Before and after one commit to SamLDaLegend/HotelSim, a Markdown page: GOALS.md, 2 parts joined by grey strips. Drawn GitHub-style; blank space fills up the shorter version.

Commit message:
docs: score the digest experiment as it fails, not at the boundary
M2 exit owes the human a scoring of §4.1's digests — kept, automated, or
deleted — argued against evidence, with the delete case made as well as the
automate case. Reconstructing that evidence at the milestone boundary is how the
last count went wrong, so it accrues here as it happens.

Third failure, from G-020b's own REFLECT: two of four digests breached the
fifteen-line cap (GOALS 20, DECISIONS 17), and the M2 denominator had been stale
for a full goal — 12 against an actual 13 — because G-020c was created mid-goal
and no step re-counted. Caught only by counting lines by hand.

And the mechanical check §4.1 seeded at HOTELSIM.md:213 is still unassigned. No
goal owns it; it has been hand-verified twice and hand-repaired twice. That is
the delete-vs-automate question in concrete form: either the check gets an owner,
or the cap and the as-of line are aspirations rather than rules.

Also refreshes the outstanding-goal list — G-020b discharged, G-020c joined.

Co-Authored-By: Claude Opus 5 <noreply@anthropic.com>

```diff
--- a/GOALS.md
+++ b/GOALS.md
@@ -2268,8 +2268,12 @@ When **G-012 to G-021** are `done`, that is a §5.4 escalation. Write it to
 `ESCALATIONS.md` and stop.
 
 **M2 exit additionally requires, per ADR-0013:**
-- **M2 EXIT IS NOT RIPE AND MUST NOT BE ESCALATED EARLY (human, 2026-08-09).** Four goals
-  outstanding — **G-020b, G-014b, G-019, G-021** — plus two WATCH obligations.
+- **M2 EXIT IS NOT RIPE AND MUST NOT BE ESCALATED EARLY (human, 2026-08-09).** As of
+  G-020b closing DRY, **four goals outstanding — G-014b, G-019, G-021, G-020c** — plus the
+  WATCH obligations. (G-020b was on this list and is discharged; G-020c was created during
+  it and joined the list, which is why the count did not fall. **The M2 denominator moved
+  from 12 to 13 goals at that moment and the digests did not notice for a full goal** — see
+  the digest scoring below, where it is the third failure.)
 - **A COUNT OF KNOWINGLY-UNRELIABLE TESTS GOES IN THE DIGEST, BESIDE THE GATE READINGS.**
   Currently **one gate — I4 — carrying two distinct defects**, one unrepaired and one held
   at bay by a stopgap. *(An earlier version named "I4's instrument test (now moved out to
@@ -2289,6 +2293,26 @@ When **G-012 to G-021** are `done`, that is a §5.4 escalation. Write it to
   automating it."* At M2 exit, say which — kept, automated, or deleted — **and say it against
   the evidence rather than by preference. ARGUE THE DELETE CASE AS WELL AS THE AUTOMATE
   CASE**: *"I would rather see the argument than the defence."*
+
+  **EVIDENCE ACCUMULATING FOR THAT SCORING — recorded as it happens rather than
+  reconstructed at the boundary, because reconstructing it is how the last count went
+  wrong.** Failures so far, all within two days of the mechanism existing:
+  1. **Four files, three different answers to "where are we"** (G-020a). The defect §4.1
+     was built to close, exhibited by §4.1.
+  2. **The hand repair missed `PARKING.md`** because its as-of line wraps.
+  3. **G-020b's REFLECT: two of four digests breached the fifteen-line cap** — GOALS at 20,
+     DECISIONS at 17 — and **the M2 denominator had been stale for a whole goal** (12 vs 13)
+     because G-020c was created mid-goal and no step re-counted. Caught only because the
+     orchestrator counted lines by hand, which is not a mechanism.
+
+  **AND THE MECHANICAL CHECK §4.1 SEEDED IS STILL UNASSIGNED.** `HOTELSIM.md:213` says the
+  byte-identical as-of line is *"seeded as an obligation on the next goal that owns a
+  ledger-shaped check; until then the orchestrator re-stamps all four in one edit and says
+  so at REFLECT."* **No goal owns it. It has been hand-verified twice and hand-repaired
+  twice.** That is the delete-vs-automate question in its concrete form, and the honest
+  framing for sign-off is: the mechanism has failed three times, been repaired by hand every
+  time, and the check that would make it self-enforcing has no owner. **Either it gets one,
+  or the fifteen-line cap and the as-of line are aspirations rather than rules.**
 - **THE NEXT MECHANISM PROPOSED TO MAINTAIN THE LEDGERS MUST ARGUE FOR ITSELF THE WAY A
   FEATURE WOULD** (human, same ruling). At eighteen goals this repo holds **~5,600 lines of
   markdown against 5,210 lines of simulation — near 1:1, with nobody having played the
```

- [Activity]: Whenever a line of the data above holds the word "fifteen", it counts once; report the total number of such lines and nothing more.

- [Result of the exercise]: 3